What needs to be done:
Go through the entries below and print each one exactly, leaving out pictures.

Data extract:
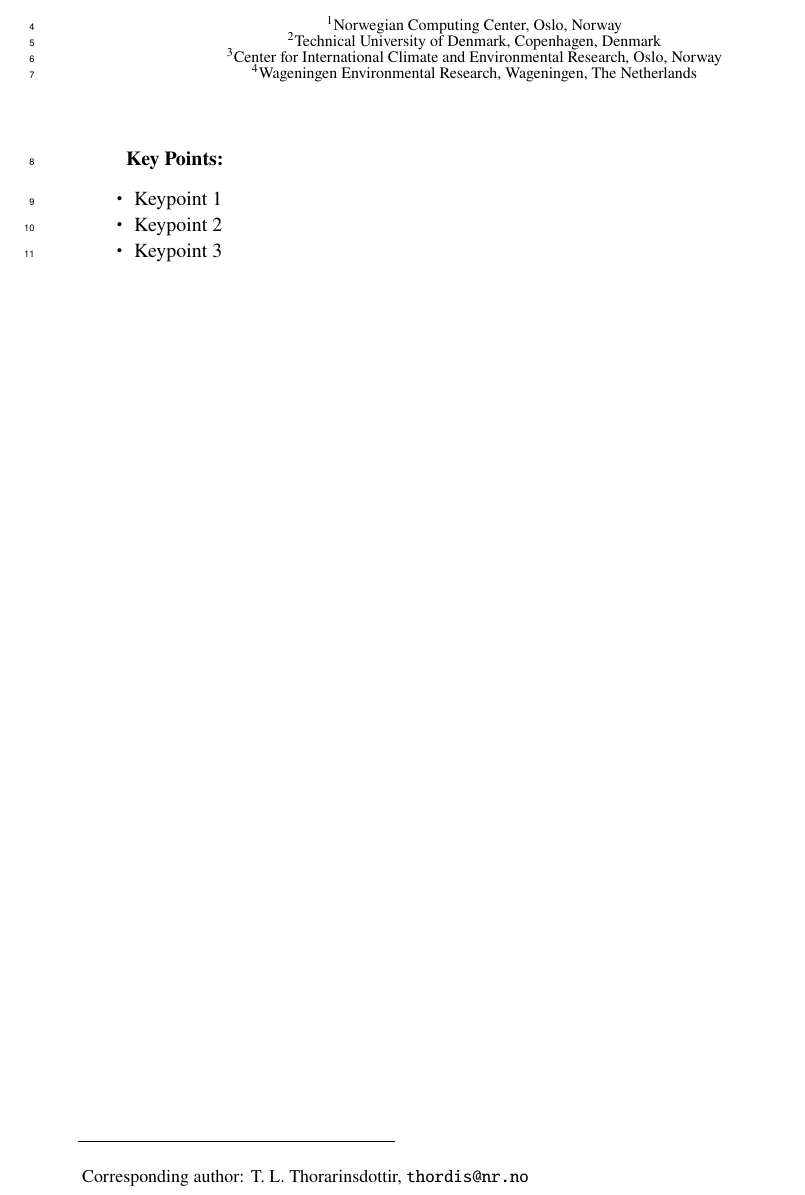
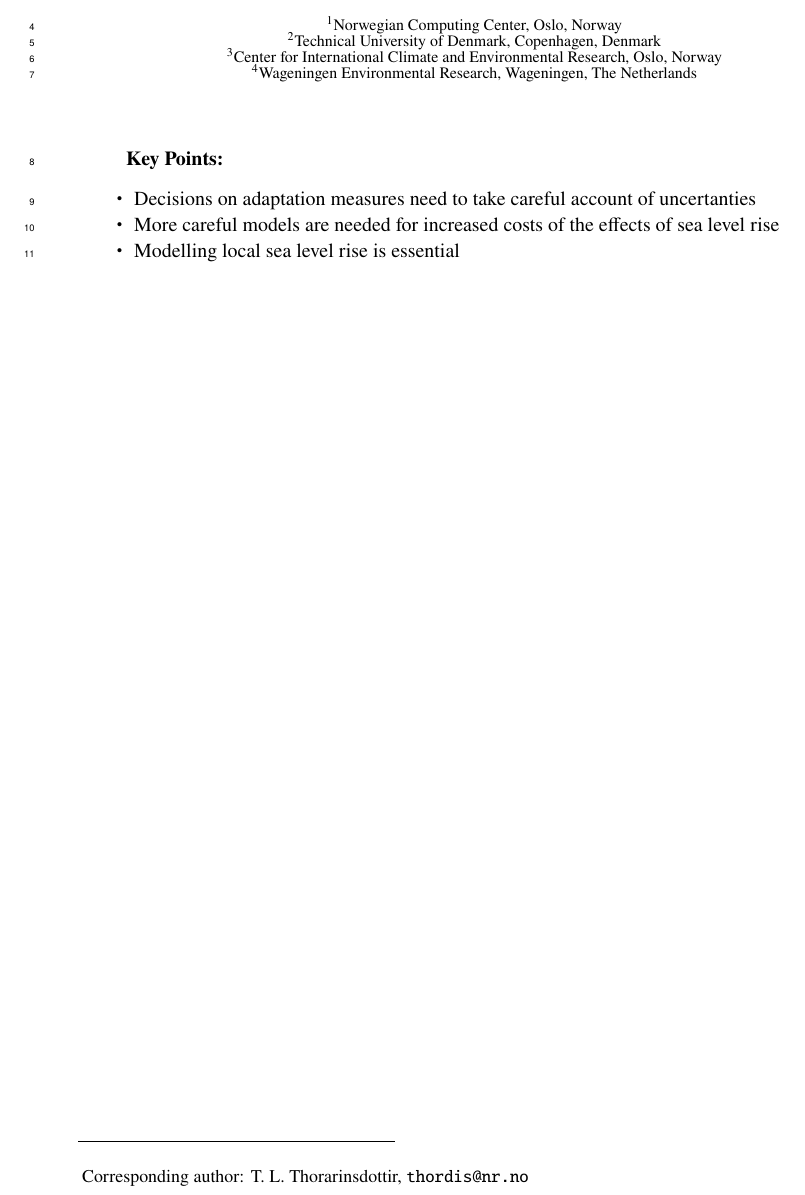
Before and after one commit to eSACP/SeaLevelDecisions, a LaTeX document (submission/paper.tex): part of page 1 of 11, cut so that both start at the same text. Compiled offline with pdfLaTeX.

Commit message:
Added  first stab at key terms

```diff
--- a/submission/paper.tex
+++ b/submission/paper.tex
@@ -25,9 +25,9 @@ Sea level adaptation decisions under uncertainty}
 \correspondingauthor{T. L. Thorarinsdottir}{thordis@nr.no}
 
 \begin{keypoints}
-\item Keypoint 1
-\item Keypoint 2
-\item Keypoint 3
+\item Decisions on adaptation measures need to take careful account of uncertanties
+\item More careful models are needed for increased costs of the effects of sea level rise
+\item Modelling local sea level rise is essential
 \end{keypoints}
 
 
```
Also changed, not shown: submission/paper.pdf, 3 other files.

The answer:
Before and after one commit to eSACP/SeaLevelDecisions, a LaTeX document (submission/paper.tex): part of page 1 of 11, cut so that both start at the same text. Compiled offline with pdfLaTeX.

Commit message:
Added  first stab at key terms

```diff
--- a/submission/paper.tex
+++ b/submission/paper.tex
@@ -25,9 +25,9 @@ Sea level adaptation decisions under uncertainty}
 \correspondingauthor{T. L. Thorarinsdottir}{thordis@nr.no}
 
 \begin{keypoints}
-\item Keypoint 1
-\item Keypoint 2
-\item Keypoint 3
+\item Decisions on adaptation measures need to take careful account of uncertanties
+\item More careful models are needed for increased costs of the effects of sea level rise
+\item Modelling local sea level rise is essential
 \end{keypoints}
 
 
```
Also changed, not shown: submission/paper.pdf, 3 other files.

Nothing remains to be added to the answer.